Bringing it Back
Lana’i youth gain confidence and experience in an industry that’s very close to home: Tourism.
With a population of just over 3,000, Lana‘i can feel very small–especially for a teenager who’s never left the island. But Mike Lopez has found a way to give the next generation a window to the outside, while remembering the cultures and traditions that are unique to the island.
A 20-year career with the Marines took Lopez, a Lana‘i native, around the world, from the Philippines to Korea and across the continental United States. At the close of his military career, he chose to come back to Lana‘i to share his mana‘o (wisdom). Lopez hopped around from the Department of Health to the Boys and Girls Club of America, until he landed a job with Trilogy, Lana‘i’s only commercial tour boat company, six years ago.

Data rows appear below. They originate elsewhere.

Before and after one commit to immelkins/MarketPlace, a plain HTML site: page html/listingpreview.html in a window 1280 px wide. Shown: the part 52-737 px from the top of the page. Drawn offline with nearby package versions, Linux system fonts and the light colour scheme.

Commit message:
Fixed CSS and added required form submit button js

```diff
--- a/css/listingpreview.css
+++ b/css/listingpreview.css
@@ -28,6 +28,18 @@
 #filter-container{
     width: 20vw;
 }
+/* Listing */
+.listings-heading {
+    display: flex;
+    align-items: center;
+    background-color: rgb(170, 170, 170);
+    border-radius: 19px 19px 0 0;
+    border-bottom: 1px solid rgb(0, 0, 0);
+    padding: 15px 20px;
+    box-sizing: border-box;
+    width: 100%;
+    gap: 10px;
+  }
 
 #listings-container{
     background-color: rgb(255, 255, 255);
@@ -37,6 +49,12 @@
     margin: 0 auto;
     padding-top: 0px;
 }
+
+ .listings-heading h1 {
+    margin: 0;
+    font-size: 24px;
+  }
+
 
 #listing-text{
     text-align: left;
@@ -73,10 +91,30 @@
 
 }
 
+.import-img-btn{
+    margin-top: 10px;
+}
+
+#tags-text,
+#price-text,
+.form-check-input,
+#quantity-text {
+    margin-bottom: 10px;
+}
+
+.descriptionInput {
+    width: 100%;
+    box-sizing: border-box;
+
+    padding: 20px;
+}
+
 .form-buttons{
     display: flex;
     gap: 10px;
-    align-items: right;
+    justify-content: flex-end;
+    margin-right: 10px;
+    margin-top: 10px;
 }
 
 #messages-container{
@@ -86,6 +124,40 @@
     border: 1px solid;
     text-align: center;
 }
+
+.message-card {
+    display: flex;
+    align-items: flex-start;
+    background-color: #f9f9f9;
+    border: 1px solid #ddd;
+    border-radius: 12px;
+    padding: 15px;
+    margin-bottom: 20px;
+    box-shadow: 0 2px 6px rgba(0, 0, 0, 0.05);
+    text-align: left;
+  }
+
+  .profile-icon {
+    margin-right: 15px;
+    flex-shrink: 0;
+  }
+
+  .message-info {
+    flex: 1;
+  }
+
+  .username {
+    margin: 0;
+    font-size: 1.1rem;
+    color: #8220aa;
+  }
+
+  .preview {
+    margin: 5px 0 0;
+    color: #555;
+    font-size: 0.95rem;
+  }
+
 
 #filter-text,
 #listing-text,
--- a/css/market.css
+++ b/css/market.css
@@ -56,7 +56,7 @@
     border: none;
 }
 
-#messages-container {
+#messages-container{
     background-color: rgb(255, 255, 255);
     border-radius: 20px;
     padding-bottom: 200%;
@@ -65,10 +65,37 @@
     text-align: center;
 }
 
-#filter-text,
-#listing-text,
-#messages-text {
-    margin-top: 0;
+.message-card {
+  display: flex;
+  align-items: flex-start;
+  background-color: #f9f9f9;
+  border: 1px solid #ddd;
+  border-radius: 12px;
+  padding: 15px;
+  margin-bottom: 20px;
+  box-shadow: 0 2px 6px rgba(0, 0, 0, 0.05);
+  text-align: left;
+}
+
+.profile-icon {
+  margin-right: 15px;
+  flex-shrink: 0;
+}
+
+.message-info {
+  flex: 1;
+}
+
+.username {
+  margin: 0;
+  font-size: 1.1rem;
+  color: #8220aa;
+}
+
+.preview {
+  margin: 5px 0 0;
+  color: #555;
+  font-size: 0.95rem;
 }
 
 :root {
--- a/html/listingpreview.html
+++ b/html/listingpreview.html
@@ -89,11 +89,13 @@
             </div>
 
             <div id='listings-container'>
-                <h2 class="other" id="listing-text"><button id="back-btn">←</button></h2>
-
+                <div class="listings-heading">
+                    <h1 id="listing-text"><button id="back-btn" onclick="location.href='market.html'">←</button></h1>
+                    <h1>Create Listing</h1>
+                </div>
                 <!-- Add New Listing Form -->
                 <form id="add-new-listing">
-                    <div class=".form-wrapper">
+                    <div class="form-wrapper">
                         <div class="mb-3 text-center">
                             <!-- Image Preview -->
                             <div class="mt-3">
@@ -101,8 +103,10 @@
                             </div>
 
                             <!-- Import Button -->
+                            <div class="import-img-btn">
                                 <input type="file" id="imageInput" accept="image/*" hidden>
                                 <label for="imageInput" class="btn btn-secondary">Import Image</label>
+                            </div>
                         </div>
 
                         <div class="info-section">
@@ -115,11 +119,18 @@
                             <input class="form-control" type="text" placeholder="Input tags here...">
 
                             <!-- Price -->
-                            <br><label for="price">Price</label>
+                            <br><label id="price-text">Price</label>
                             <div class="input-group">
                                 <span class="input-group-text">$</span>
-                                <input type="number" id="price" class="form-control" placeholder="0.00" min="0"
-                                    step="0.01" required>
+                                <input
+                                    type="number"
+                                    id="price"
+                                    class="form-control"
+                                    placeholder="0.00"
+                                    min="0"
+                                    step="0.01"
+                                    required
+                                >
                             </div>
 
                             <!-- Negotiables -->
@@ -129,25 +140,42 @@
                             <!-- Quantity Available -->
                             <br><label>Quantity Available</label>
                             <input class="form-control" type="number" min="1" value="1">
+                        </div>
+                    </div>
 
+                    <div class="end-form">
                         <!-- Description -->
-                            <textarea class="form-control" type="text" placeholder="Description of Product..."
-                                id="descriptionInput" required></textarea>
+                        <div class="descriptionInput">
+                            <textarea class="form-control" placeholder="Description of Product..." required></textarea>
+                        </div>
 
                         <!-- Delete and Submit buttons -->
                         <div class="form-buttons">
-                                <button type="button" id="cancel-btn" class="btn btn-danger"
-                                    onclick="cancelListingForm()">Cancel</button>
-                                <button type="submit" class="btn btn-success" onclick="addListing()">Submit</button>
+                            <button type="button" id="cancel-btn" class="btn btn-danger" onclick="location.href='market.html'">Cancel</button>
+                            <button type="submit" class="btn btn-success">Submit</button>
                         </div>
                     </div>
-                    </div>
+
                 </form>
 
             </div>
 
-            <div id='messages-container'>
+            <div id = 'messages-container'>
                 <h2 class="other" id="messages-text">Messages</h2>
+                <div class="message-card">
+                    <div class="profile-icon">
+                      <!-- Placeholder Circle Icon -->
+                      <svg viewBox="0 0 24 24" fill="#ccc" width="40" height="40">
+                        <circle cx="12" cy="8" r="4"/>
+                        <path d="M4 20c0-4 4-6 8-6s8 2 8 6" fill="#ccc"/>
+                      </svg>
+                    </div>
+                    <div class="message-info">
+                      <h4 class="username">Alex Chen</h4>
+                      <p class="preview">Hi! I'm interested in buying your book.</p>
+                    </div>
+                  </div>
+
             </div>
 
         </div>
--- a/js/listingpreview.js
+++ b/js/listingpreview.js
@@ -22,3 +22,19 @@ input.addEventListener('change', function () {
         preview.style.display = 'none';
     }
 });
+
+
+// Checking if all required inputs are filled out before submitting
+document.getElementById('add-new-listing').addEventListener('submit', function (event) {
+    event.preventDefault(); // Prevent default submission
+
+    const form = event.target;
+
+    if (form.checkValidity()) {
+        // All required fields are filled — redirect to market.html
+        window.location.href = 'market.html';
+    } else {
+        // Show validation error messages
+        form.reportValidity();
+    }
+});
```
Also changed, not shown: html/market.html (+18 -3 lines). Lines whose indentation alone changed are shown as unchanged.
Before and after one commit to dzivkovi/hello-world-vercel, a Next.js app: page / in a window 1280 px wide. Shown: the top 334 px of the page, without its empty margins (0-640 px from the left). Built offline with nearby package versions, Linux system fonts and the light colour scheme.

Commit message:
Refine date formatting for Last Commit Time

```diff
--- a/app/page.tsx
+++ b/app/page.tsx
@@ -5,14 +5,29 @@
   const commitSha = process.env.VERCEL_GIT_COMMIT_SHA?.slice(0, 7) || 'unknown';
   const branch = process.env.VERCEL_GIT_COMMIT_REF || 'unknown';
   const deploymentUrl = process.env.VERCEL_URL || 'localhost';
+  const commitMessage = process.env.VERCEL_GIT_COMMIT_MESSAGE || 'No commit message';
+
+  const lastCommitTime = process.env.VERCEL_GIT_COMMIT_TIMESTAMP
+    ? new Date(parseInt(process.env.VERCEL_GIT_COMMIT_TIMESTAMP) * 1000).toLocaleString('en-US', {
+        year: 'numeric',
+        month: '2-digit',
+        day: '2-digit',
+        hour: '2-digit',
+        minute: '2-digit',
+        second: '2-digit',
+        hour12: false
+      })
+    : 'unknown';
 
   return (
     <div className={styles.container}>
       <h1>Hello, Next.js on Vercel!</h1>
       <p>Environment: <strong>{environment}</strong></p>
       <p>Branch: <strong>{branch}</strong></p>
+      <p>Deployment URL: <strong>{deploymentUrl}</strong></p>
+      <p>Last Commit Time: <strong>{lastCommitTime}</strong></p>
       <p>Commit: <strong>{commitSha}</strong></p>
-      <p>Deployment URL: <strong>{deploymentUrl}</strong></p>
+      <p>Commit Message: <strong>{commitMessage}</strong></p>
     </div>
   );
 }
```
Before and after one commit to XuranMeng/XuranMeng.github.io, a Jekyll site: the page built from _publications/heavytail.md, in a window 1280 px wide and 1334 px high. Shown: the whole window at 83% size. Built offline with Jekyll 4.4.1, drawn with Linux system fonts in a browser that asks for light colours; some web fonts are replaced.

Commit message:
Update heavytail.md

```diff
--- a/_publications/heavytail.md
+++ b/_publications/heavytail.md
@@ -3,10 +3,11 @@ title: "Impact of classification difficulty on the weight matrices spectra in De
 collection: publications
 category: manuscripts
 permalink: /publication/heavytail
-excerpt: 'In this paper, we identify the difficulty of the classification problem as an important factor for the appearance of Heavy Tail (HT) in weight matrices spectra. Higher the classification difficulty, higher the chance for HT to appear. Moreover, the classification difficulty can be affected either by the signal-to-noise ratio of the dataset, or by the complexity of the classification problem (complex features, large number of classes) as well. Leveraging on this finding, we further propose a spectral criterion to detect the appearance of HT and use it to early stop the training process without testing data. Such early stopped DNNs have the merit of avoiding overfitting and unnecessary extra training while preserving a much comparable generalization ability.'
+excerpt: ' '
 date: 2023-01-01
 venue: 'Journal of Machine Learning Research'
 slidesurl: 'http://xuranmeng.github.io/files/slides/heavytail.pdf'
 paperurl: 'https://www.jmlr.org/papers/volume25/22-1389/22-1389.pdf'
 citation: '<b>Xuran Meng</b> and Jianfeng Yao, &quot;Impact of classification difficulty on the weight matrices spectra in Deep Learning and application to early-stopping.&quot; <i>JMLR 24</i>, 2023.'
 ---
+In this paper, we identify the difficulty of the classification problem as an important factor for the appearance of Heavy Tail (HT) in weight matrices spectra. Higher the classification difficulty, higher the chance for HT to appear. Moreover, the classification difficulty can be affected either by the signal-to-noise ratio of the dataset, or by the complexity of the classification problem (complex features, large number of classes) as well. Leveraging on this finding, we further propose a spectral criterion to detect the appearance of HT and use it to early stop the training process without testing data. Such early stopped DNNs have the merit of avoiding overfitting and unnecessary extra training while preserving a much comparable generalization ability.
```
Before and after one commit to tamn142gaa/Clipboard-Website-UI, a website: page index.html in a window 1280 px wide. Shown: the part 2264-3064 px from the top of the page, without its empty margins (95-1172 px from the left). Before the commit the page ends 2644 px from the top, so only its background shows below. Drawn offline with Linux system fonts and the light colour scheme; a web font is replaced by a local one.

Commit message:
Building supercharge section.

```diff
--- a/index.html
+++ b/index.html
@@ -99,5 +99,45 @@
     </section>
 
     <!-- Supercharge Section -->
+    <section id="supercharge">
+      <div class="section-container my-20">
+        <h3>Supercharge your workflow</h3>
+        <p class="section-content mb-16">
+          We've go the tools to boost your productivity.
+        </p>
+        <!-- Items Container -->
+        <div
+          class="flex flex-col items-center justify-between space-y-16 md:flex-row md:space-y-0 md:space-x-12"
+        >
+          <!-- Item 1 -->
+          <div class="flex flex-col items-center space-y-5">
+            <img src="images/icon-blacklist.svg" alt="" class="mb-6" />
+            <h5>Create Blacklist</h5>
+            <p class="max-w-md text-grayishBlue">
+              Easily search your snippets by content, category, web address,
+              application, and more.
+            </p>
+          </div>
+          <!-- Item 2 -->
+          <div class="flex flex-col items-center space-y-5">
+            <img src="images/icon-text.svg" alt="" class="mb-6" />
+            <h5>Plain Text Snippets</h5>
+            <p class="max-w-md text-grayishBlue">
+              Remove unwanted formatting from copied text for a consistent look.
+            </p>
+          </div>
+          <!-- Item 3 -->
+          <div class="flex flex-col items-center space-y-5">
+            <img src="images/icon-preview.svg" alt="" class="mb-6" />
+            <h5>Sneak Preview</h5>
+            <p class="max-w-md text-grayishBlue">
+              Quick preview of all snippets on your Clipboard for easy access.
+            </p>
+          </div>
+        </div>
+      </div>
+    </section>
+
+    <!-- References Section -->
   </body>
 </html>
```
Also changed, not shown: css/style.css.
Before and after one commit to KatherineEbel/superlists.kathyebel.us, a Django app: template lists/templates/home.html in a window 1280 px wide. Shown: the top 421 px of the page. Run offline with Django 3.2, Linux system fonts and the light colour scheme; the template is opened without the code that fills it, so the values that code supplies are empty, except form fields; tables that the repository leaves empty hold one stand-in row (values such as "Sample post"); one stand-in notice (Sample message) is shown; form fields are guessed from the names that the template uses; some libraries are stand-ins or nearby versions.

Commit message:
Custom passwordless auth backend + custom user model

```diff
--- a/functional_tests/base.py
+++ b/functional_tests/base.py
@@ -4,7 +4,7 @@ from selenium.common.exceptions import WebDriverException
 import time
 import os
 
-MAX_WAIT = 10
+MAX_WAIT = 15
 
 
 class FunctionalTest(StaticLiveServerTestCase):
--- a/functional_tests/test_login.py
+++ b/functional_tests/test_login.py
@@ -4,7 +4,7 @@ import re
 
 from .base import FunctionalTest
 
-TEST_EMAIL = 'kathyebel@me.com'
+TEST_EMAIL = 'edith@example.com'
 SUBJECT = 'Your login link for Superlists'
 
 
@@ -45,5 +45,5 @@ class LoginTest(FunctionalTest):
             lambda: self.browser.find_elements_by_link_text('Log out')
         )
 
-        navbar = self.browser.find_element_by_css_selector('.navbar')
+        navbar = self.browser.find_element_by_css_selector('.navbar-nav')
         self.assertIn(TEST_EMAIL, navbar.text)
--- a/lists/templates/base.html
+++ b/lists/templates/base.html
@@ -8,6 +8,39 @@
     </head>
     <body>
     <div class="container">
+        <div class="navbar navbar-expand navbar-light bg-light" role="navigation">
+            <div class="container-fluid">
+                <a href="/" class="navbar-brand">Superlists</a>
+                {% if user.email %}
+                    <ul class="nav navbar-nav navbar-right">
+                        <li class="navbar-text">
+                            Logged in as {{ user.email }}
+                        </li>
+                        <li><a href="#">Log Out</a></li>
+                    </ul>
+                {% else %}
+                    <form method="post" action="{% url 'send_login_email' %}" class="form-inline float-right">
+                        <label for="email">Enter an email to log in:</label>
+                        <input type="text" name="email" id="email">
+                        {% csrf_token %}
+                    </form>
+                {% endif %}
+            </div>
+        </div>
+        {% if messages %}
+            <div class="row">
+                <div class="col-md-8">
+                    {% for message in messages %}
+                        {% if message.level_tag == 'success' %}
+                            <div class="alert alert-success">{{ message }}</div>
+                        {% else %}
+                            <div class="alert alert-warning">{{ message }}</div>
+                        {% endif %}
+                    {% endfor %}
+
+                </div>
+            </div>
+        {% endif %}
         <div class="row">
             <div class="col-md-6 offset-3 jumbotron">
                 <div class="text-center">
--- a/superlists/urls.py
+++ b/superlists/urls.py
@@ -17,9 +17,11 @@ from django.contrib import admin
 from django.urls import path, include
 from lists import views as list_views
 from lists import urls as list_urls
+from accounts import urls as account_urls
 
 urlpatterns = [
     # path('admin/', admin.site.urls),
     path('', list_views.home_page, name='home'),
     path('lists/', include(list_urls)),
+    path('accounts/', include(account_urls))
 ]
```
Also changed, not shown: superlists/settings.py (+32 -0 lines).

|Mike Lopez and his students aboard Trilogy I, docked in Manele Bay. photo: Robin Kaye|
In 2004, Lopez, the director of operations of Trilogy, com-bined resources with Alu Like Inc. and the Coalition for a Drug Free Lana‘i (CDFL) to create a mentoring program to train teenagers in the island’s top industry—tourism. He says that when the Coon brothers, owners of Trilogy, offered their business as a training ground, everything started to come together. “It has to be a heart thing, you go for it first and let the reward come after,” he says of the initial planning stages. Lopez says he wasn’t going to wait for the next guy to start the program and thought, “If not me, who? If I have the opportunity [to start the program], I’m going to do it,” he says. The program, now in its second year, just received a contract to continue for a third.
For two weeks the students study each area of the company’s business: boat tours, ecotours, beach activities and food service at the Hale O Manele Restaurant. After completing the training, including CPR and lifeguard courses, they assist in taking visitors on tours around the island. Twice a day, Trilogy brings a boatload of guests from Lahaina to Lana‘i to spend the day on the island, exploring the town, snorkeling and learning about the local culture. Time with the guests provides an opportunity for the students to share their own mana‘o about fishing, the hula and growing up on Lana‘i.
The program trains seven to 10 students over a one-year period. “They learn to communicate,” says Lopez. “In the country they’re kind of shy, we try to break them out of that.” Students develop social skills and self-confidence.
Although the students come from all walks of life, some with incarcerated parents, others from well-off families, they have one thing in common. “They’re at that age where they’re just experiencing life—it’s the best time for them to get out of that shell,” Lopez says, noting that most students start off very shy, but, throughout the program, become more and more comfortable interacting with guests.
“It’s about educating, empowering and inspiring [the youth] to learn something and have a career,” says Joelle Aoki, executive director of CDFL and resource coordinator for Alu Like Inc. The program, which is funded by Alu Like Inc. and CDFL, aims to provide the next generation on Lana‘i with experiences that will expand their options after high school. “The kids not only learn maritime skills, but also about culture, public relations and communication,” she adds.
“Tourism is our No. 1 industry here on Lana‘i,” says Aoki. “We want to give them the tools they need to have the upper hand in an industry that’s right here at home.”
On Lana‘i, tourists have a different agenda, Lopez says. “It’s not about coming here, grabbing a beer, sitting on the beach. Tourists come here to learn and see what it’s about,” he says, enforcing the most important aspect of the program: keeping the culture and traditions of Lana‘i in the forefront. “We have kids who do the hula and make lei,” Lopez says. “It’s about bringing it back to malama (take care of) the island culture.”
When the students perform the hula, chant, blow the conch shell or serve food, they explain to the guests what they’re doing and why they’re doing it. In a time when the Islands are becoming overly commercialized, Lopez says, “The Trilogy program is allowing [local culture] to grow and live again.”
“I’m teaching them not to be ashamed of what they have,” he says, noting that many students are initially embarrassed around guests because of their heavy pidgin accents. After spending a few days around the visitors the students are more comfortable with who they are. Island life is what has always attracted tourists to Hawai‘i, Lopez explains. “They come here to see us and how we live. We don’t have to change as soon as a guest shows up.”
“My favorite part of the job is giving the kids an opportunity to excel in what they do best,” Lopez says. Over the next few years, Lopez plans on expanding the program, finding more corporations to get involved. “I want everyone to have these programs in their companies—it’s our job to nurture the next generation.”
Making a Difference is presented in partnership with Hawai‘i Community Foundation, a statewide grant-making organization supported by generous individuals, families and businesses to benefit Hawai‘i’s people. For information: www.hawaiicommunityfoundation.org.